> _EXERCISE_:
Write the entries out again in full and unchanged, dropping every image.

(Data extracted from a collection)
★ ★ ★ ★ ★ ★ ★
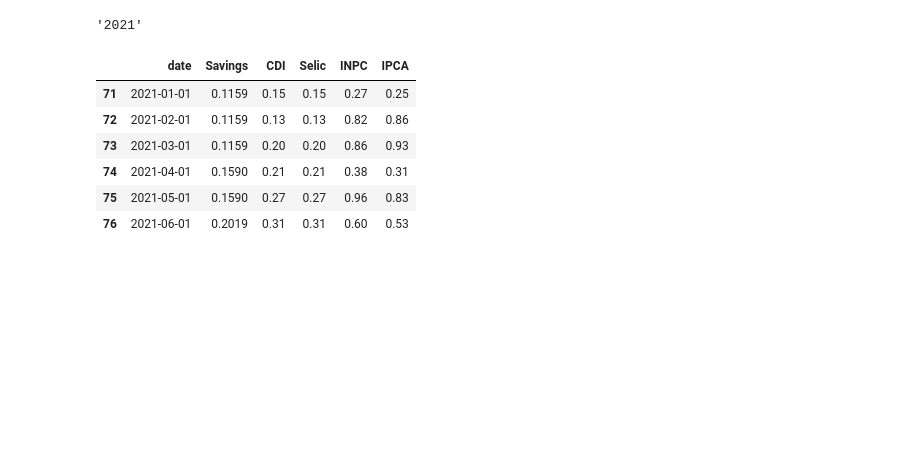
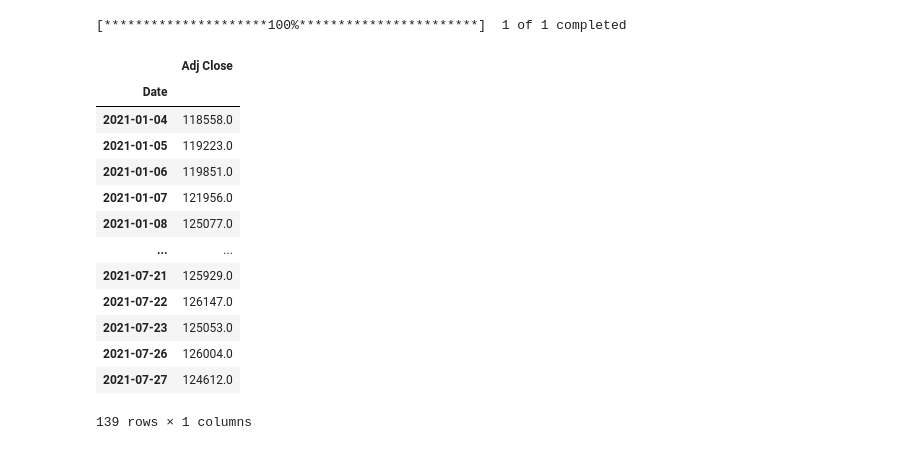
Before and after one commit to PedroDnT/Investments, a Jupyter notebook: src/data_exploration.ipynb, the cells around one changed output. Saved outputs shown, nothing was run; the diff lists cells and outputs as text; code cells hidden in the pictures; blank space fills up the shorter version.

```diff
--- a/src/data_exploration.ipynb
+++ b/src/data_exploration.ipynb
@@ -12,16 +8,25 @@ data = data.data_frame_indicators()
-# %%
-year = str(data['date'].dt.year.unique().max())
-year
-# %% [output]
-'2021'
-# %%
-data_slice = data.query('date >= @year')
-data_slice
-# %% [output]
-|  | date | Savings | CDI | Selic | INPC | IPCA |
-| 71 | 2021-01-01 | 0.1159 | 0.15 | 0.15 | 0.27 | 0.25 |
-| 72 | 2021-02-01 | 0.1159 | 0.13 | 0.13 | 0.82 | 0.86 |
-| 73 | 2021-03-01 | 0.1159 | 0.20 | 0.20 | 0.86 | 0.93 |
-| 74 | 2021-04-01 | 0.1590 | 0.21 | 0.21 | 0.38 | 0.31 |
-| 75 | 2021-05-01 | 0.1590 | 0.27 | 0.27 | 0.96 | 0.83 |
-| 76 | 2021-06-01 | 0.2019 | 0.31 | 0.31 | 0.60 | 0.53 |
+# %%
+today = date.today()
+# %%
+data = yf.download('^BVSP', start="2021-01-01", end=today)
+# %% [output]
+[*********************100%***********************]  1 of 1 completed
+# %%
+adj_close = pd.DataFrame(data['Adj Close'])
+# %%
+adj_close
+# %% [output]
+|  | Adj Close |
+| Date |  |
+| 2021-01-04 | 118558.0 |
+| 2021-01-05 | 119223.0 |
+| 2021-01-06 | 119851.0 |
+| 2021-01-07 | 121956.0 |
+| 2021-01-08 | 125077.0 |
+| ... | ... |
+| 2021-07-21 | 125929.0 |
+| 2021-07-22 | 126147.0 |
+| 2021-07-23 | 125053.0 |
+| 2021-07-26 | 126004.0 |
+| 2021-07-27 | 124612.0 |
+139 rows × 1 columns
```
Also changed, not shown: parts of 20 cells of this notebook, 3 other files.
★ ★ ★ ★ ★ ★ ★
> _ANSWER TO THIS TASK_:
Before and after one commit to PedroDnT/Investments, a Jupyter notebook: src/data_exploration.ipynb, the cells around one changed output. Saved outputs shown, nothing was run; the diff lists cells and outputs as text; code cells hidden in the pictures; blank space fills up the shorter version.

```diff
--- a/src/data_exploration.ipynb
+++ b/src/data_exploration.ipynb
@@ -12,16 +8,25 @@ data = data.data_frame_indicators()
-# %%
-year = str(data['date'].dt.year.unique().max())
-year
-# %% [output]
-'2021'
-# %%
-data_slice = data.query('date >= @year')
-data_slice
-# %% [output]
-|  | date | Savings | CDI | Selic | INPC | IPCA |
-| 71 | 2021-01-01 | 0.1159 | 0.15 | 0.15 | 0.27 | 0.25 |
-| 72 | 2021-02-01 | 0.1159 | 0.13 | 0.13 | 0.82 | 0.86 |
-| 73 | 2021-03-01 | 0.1159 | 0.20 | 0.20 | 0.86 | 0.93 |
-| 74 | 2021-04-01 | 0.1590 | 0.21 | 0.21 | 0.38 | 0.31 |
-| 75 | 2021-05-01 | 0.1590 | 0.27 | 0.27 | 0.96 | 0.83 |
-| 76 | 2021-06-01 | 0.2019 | 0.31 | 0.31 | 0.60 | 0.53 |
+# %%
+today = date.today()
+# %%
+data = yf.download('^BVSP', start="2021-01-01", end=today)
+# %% [output]
+[*********************100%***********************]  1 of 1 completed
+# %%
+adj_close = pd.DataFrame(data['Adj Close'])
+# %%
+adj_close
+# %% [output]
+|  | Adj Close |
+| Date |  |
+| 2021-01-04 | 118558.0 |
+| 2021-01-05 | 119223.0 |
+| 2021-01-06 | 119851.0 |
+| 2021-01-07 | 121956.0 |
+| 2021-01-08 | 125077.0 |
+| ... | ... |
+| 2021-07-21 | 125929.0 |
+| 2021-07-22 | 126147.0 |
+| 2021-07-23 | 125053.0 |
+| 2021-07-26 | 126004.0 |
+| 2021-07-27 | 124612.0 |
+139 rows × 1 columns
```
Also changed, not shown: parts of 20 cells of this notebook, 3 other files.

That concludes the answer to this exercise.